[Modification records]

· · ·

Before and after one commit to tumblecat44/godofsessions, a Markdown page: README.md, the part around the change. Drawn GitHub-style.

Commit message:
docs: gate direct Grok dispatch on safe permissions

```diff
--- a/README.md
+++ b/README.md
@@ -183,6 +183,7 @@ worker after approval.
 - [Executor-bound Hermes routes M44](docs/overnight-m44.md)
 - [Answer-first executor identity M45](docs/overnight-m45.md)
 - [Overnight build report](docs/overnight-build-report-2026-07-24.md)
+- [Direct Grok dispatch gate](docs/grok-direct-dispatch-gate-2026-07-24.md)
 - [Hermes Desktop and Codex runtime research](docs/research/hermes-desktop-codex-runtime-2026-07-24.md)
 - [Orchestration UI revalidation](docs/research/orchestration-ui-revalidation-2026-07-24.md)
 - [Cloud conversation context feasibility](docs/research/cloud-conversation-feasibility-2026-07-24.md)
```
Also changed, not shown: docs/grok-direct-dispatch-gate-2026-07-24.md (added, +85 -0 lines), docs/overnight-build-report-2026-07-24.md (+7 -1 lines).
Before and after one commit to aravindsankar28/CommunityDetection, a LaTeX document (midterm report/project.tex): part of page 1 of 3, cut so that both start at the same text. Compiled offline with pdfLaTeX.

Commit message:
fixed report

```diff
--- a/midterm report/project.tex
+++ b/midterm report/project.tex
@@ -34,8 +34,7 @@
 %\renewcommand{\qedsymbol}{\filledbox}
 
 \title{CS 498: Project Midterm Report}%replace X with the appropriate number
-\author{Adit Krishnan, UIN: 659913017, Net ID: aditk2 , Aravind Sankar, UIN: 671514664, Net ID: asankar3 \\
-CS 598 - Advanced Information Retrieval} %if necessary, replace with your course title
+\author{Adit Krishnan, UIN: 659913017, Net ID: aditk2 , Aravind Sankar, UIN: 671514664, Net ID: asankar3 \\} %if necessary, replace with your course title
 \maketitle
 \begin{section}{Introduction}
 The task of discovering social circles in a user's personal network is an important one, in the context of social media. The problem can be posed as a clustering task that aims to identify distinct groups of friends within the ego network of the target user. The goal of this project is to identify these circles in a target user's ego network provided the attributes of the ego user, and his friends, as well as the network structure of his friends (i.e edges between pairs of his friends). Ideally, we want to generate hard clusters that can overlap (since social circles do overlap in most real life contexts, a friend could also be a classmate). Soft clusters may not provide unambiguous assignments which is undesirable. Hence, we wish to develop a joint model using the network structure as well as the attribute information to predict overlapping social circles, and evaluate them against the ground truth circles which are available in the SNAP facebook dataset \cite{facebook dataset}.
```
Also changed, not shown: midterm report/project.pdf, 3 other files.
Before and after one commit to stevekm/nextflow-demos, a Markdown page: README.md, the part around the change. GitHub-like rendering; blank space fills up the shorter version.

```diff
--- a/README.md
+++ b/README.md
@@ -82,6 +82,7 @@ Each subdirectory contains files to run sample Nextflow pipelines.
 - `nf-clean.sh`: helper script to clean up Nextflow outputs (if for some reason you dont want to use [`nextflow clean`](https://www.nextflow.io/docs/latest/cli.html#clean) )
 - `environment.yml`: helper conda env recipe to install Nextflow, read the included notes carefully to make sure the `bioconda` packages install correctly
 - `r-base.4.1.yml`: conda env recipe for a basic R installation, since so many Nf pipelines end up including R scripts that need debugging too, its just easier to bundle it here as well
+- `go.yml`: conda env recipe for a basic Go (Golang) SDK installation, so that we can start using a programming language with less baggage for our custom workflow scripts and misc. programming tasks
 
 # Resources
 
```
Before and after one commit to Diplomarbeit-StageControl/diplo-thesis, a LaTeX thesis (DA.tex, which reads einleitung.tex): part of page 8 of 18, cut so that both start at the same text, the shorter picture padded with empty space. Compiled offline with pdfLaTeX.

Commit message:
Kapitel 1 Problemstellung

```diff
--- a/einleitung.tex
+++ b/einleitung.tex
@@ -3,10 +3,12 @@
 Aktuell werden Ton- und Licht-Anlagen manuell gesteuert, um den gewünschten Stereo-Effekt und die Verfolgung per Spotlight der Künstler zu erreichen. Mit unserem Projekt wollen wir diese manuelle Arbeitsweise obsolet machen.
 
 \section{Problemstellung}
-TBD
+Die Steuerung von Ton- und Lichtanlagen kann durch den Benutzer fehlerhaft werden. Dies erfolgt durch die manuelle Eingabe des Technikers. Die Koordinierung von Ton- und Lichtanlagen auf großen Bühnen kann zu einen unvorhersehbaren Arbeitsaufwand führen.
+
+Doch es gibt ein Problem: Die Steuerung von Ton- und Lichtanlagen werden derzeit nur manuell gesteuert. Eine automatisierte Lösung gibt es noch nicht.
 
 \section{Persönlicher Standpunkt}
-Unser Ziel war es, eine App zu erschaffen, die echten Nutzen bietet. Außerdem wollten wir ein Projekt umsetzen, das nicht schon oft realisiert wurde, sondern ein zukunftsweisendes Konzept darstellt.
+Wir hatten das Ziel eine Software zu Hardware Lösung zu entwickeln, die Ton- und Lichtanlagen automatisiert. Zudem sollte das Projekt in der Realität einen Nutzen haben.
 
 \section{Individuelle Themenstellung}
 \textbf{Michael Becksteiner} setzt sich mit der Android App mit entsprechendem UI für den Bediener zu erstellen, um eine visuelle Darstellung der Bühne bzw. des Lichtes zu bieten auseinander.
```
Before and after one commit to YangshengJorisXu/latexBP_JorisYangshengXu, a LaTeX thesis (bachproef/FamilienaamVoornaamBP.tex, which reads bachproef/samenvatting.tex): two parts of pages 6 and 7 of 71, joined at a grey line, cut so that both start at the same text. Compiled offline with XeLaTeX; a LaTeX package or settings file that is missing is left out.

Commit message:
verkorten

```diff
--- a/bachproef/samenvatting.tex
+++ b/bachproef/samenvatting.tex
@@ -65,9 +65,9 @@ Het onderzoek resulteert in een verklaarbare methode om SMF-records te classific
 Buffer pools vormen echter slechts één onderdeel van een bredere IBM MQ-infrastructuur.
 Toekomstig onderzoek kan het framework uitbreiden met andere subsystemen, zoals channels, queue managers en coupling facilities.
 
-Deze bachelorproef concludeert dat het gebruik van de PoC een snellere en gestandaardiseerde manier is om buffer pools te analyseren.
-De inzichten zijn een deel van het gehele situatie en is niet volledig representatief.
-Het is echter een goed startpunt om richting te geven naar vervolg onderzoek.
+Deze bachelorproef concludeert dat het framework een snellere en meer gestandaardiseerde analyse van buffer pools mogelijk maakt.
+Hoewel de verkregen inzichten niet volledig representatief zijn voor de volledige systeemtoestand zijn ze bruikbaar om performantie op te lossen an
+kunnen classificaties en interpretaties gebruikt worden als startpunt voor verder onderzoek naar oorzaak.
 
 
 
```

· · ·

Every line above that holds the string "helper" should be copied out.

 - `nf-clean.sh`: helper script to clean up Nextflow outputs (if for some reason you dont want to use [`nextflow clean`](https://www.nextflow.io/docs/latest/cli.html#clean) )
 - `environment.yml`: helper conda env recipe to install Nextflow, read the included notes carefully to make sure the `bioconda` packages install correctly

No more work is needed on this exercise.